■ Goal of the exercise ■
Scan the lines below for the string "article" and copy every one that has it.

■ Screenshot and code edit data ■
*** Begin section ***

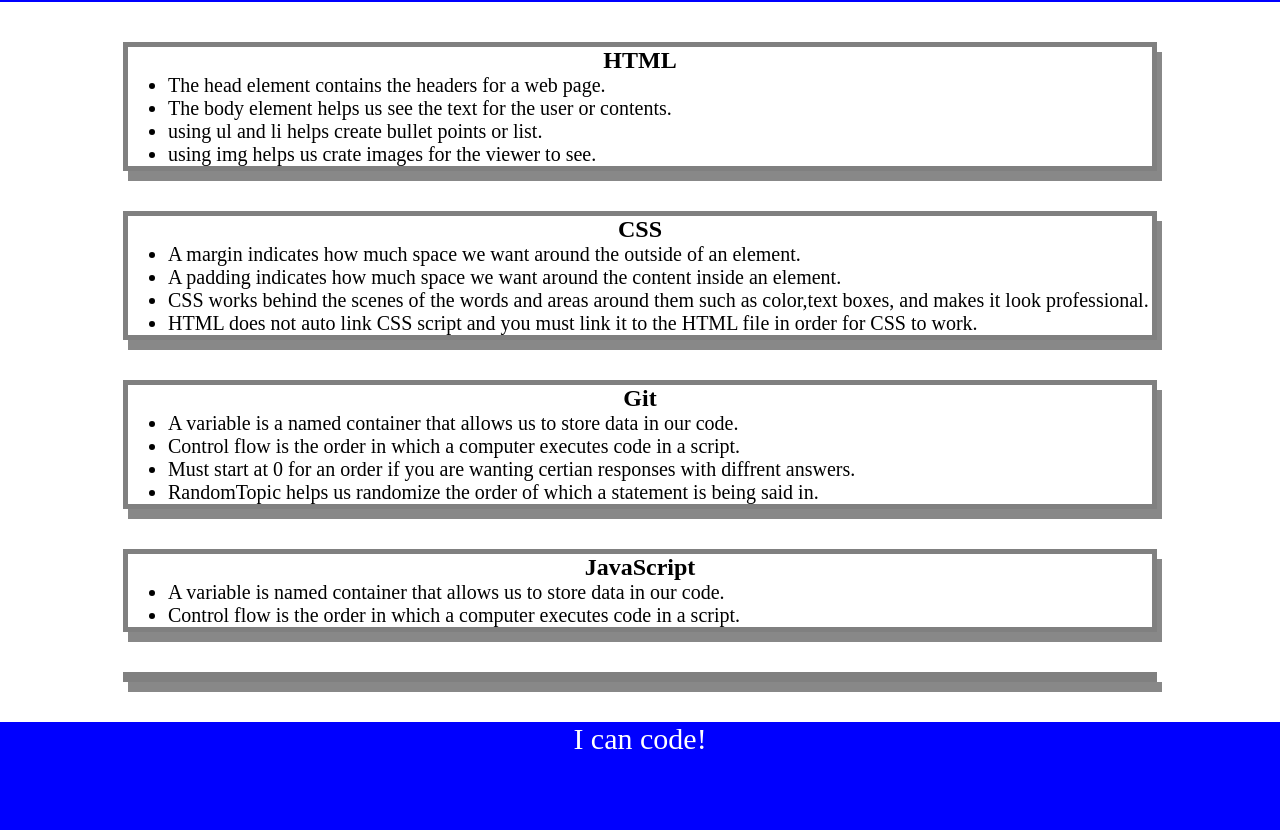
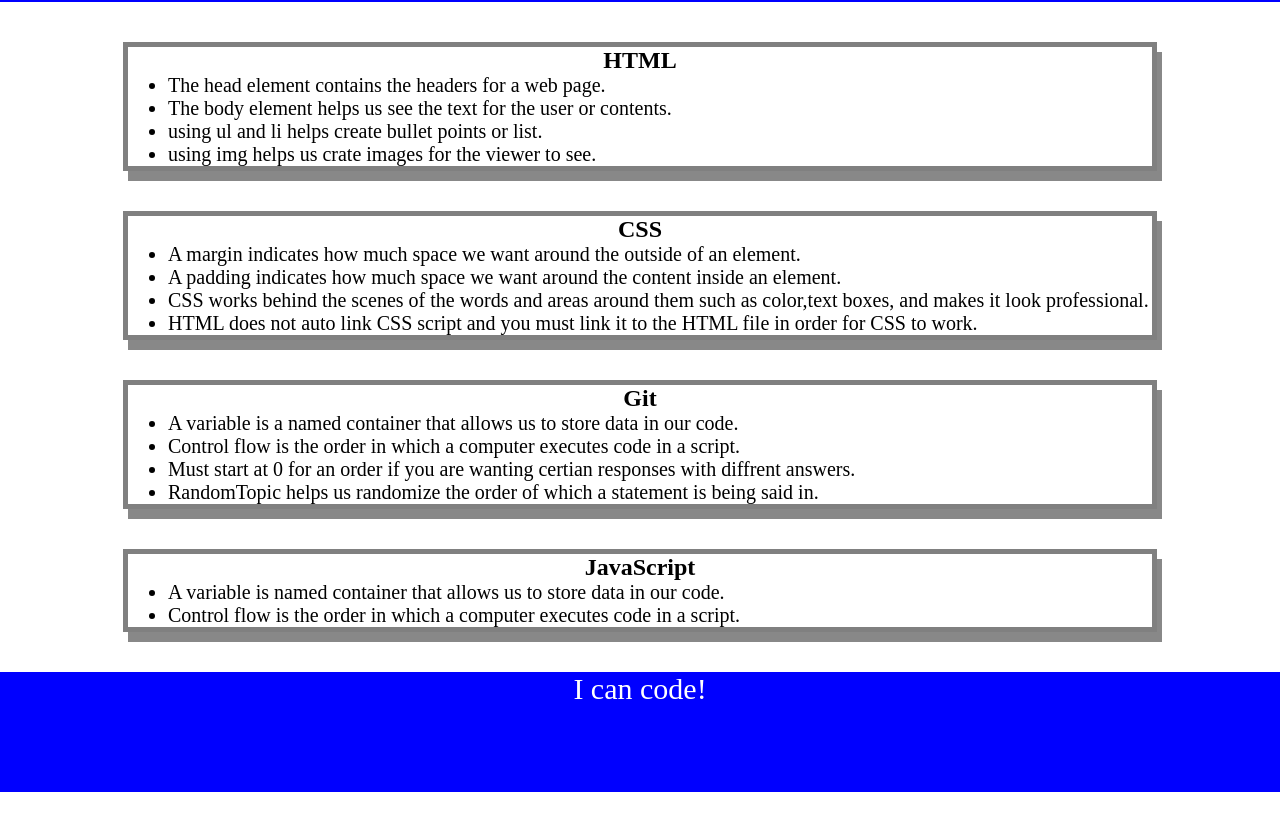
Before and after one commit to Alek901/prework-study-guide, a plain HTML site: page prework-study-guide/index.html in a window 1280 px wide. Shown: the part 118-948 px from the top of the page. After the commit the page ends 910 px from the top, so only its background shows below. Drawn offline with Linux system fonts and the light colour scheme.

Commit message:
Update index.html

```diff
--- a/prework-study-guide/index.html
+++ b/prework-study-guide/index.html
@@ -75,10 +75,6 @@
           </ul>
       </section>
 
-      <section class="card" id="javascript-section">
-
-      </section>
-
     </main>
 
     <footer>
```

*** End section ***
*** Begin section ***

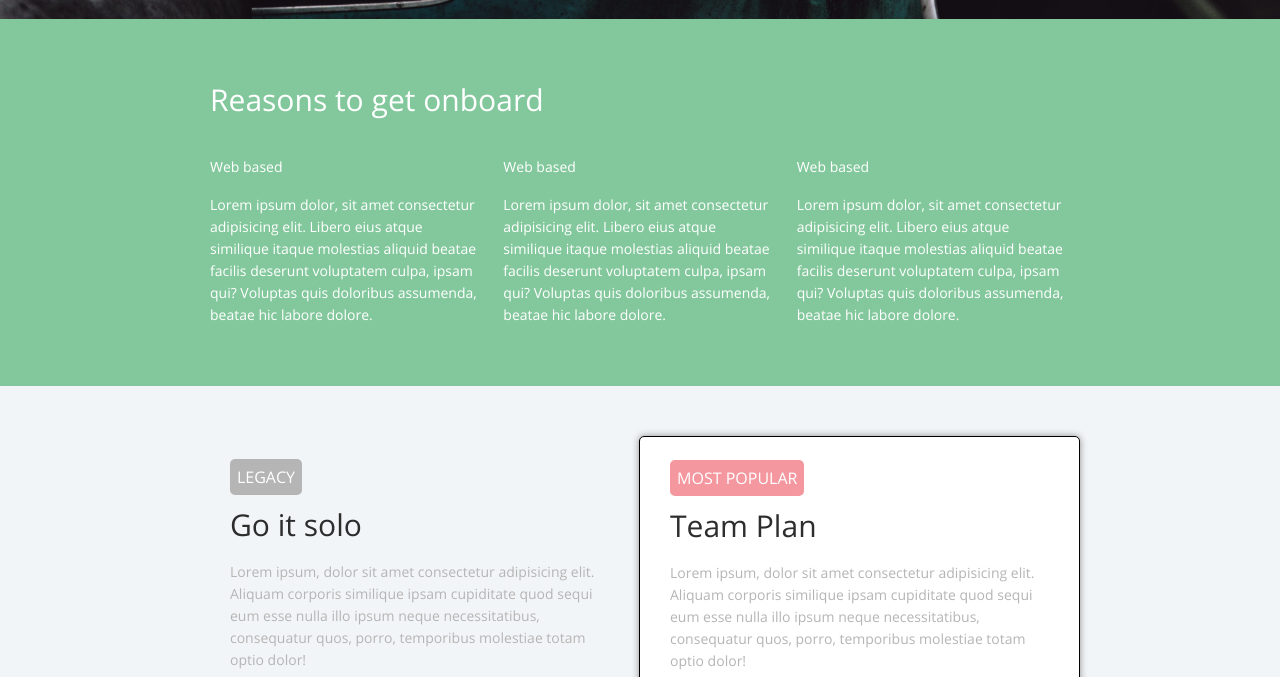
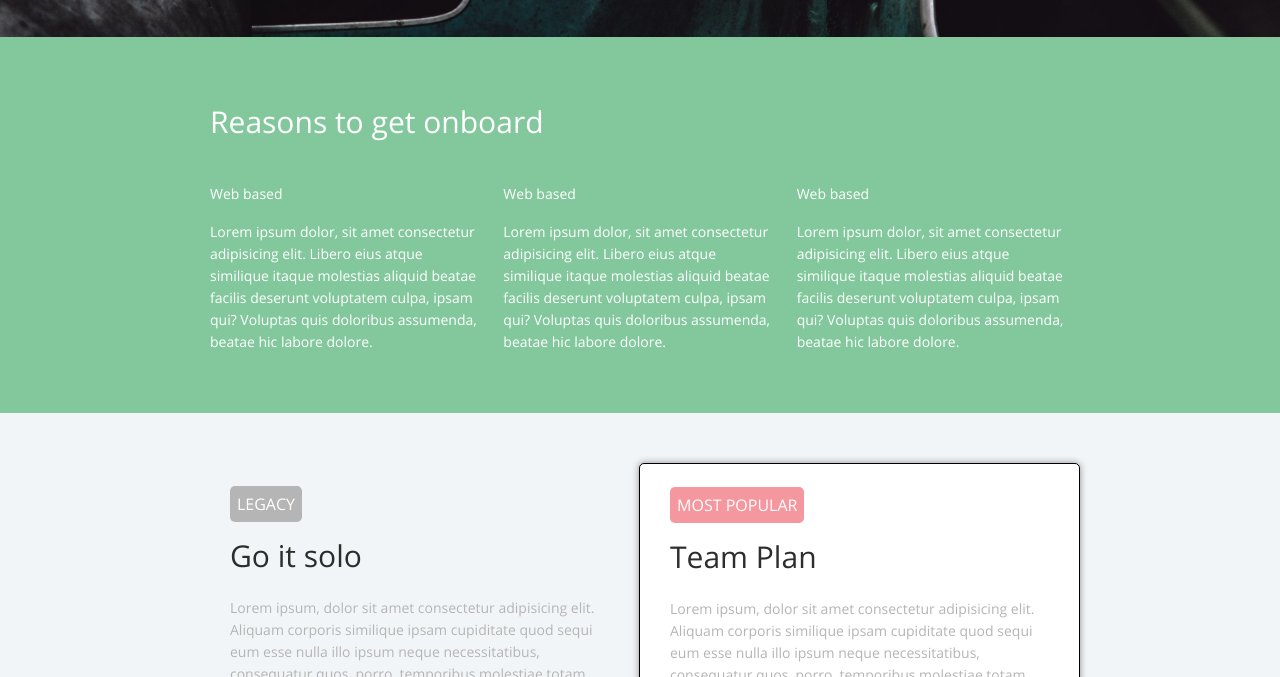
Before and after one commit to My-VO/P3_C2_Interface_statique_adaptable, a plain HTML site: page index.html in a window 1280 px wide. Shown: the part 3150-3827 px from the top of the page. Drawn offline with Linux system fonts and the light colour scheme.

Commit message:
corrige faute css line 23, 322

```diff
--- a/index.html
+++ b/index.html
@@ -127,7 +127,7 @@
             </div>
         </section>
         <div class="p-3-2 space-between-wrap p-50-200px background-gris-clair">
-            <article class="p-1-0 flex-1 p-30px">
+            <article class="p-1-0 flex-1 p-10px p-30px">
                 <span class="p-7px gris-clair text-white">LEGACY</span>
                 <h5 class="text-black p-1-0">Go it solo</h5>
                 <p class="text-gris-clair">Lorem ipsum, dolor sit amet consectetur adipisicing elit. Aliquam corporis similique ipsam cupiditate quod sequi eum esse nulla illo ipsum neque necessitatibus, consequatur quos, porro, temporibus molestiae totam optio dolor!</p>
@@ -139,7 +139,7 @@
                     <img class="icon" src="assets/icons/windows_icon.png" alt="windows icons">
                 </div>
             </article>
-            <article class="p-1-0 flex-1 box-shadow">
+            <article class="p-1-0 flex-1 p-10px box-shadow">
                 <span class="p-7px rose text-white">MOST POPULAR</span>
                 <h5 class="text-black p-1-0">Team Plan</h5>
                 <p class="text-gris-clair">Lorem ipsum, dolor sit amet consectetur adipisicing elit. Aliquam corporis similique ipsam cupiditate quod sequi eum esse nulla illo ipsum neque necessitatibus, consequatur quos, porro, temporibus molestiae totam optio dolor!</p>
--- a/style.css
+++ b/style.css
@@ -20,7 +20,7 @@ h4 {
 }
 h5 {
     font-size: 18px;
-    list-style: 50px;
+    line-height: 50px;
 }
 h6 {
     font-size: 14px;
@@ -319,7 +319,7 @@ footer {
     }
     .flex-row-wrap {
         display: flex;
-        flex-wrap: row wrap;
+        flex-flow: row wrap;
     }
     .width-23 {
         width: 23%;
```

*** End section ***

■ Answer for the task ■
-            <article class="p-1-0 flex-1 p-30px">
+            <article class="p-1-0 flex-1 p-10px p-30px">
             </article>
-            <article class="p-1-0 flex-1 box-shadow">
+            <article class="p-1-0 flex-1 p-10px box-shadow">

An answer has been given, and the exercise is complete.